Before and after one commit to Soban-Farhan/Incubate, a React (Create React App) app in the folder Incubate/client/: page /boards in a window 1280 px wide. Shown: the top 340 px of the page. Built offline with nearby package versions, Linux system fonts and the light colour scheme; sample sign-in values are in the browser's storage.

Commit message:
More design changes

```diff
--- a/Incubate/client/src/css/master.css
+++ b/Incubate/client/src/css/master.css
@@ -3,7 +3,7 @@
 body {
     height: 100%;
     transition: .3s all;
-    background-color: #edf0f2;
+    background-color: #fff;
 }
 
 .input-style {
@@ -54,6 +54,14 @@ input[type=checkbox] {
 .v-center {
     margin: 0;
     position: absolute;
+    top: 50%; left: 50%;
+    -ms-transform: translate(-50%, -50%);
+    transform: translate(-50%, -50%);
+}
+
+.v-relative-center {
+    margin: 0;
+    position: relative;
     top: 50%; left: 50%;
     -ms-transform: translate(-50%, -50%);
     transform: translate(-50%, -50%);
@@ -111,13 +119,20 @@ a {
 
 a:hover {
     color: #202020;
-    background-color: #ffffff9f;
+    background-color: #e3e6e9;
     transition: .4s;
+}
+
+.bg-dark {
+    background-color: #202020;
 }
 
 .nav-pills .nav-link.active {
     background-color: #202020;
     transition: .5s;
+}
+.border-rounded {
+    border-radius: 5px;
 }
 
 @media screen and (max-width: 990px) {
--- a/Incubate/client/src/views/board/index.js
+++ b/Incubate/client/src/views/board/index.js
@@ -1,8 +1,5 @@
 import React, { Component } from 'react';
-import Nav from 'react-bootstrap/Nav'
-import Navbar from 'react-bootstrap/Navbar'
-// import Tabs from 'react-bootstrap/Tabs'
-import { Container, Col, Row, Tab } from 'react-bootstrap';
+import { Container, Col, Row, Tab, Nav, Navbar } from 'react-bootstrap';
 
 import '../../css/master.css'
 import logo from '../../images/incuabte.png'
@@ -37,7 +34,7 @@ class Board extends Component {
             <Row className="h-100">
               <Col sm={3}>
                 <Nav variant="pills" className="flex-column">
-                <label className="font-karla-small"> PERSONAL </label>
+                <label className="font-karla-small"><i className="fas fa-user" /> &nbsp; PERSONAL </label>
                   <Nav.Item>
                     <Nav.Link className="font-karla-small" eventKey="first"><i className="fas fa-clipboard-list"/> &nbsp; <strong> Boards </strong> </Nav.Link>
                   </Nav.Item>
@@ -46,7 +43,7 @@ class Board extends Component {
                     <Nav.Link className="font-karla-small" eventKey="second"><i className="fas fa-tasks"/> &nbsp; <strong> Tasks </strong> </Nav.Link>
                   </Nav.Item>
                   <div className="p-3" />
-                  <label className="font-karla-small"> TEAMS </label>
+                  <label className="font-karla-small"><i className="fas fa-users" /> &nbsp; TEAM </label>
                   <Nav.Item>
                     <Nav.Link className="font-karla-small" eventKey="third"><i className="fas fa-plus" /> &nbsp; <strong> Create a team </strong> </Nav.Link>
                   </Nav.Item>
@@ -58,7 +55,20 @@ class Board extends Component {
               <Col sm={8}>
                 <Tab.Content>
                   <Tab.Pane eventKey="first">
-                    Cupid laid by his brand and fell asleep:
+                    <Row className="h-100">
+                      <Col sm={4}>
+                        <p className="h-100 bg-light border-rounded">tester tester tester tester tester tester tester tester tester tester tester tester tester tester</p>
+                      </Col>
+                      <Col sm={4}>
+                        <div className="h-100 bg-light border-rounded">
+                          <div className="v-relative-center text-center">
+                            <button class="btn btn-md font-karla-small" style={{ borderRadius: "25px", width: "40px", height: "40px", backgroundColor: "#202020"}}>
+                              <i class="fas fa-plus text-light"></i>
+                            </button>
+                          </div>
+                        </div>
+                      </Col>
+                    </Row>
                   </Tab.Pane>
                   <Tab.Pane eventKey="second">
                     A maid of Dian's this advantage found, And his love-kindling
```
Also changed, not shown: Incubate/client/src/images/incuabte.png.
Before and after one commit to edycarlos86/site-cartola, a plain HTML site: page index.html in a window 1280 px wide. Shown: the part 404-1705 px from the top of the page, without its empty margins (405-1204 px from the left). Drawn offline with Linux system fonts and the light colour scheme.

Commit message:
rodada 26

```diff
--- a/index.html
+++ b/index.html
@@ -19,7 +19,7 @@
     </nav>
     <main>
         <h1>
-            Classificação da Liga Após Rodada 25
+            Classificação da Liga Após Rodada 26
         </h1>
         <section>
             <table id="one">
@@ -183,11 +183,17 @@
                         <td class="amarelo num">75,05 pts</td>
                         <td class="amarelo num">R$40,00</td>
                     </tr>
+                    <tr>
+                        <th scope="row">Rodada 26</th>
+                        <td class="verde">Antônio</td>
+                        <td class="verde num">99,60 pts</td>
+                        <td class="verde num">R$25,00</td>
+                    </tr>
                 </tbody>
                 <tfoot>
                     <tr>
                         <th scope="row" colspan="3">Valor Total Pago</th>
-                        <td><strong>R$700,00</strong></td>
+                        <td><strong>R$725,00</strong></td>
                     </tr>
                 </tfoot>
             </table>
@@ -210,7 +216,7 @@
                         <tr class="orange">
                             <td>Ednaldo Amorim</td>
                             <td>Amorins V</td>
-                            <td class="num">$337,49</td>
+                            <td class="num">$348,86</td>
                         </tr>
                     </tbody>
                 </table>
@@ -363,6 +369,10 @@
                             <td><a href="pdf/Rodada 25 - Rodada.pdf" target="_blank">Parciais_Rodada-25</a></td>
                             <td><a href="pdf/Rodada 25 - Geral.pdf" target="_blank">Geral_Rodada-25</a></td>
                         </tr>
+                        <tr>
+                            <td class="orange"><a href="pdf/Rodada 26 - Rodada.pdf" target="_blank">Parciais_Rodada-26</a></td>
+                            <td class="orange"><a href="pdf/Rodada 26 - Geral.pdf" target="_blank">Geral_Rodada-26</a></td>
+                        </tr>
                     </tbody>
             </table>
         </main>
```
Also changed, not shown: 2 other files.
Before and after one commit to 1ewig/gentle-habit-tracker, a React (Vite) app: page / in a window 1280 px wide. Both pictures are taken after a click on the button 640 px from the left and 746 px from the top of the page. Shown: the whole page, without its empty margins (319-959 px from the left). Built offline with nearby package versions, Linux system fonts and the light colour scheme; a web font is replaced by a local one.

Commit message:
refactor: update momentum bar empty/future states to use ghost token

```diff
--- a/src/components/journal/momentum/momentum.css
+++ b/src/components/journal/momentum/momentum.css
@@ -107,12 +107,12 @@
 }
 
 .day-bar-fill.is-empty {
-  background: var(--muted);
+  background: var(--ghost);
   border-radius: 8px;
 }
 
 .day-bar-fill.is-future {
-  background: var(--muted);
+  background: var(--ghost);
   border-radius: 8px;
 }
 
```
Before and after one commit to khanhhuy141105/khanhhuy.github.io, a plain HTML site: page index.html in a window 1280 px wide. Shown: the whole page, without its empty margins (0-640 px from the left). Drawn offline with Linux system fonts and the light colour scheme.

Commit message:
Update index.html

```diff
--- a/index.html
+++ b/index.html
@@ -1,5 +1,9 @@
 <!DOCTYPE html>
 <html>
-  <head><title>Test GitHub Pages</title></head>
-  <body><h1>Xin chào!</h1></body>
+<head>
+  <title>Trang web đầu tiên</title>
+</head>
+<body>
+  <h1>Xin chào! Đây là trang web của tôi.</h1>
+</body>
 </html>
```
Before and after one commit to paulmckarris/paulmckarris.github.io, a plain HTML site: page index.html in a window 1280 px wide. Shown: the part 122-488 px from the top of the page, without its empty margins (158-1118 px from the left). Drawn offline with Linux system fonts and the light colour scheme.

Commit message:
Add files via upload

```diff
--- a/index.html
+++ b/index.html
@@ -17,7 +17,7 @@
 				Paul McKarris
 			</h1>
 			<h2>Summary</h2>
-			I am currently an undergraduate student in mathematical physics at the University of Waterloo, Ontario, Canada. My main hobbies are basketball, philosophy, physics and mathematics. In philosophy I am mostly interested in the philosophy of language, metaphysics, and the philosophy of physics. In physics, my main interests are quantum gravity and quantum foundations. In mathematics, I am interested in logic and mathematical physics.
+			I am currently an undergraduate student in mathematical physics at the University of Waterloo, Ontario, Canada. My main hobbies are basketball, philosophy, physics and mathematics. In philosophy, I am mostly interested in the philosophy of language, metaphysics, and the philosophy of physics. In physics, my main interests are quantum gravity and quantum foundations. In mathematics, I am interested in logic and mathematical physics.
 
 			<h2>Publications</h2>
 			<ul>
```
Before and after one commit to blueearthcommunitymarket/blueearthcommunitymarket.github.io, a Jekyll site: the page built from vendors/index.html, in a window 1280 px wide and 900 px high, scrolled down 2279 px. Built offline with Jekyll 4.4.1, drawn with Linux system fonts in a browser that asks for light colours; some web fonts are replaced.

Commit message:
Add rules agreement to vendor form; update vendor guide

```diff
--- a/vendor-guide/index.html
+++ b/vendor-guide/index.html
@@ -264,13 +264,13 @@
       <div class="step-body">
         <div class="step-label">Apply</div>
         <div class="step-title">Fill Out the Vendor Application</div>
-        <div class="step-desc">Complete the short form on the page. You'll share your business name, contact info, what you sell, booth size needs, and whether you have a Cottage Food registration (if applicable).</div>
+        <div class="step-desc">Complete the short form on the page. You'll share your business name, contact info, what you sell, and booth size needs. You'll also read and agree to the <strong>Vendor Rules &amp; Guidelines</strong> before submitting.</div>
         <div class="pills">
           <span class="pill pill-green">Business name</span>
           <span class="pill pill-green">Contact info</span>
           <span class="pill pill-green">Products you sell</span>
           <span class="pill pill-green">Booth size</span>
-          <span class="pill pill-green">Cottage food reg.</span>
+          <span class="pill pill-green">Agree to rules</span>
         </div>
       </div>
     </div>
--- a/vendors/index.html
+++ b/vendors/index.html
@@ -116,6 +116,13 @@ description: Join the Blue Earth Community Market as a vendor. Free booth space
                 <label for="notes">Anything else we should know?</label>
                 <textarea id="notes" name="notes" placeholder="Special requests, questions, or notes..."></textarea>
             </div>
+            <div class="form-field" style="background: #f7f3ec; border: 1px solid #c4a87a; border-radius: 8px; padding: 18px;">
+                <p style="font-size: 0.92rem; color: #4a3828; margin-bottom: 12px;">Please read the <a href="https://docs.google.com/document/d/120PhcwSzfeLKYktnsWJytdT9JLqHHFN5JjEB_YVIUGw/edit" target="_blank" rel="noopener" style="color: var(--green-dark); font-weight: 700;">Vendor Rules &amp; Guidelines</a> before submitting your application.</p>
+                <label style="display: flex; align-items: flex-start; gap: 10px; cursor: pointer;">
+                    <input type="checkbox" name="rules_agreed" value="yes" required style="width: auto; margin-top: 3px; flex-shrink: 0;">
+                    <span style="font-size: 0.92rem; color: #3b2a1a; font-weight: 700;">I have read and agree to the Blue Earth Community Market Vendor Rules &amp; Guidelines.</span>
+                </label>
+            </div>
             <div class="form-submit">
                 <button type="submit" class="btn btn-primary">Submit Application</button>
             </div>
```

--------------------

**Work instructions:** How many lines in the entries include the string "left"? Answer with the number alone.

**Solved problem:** 6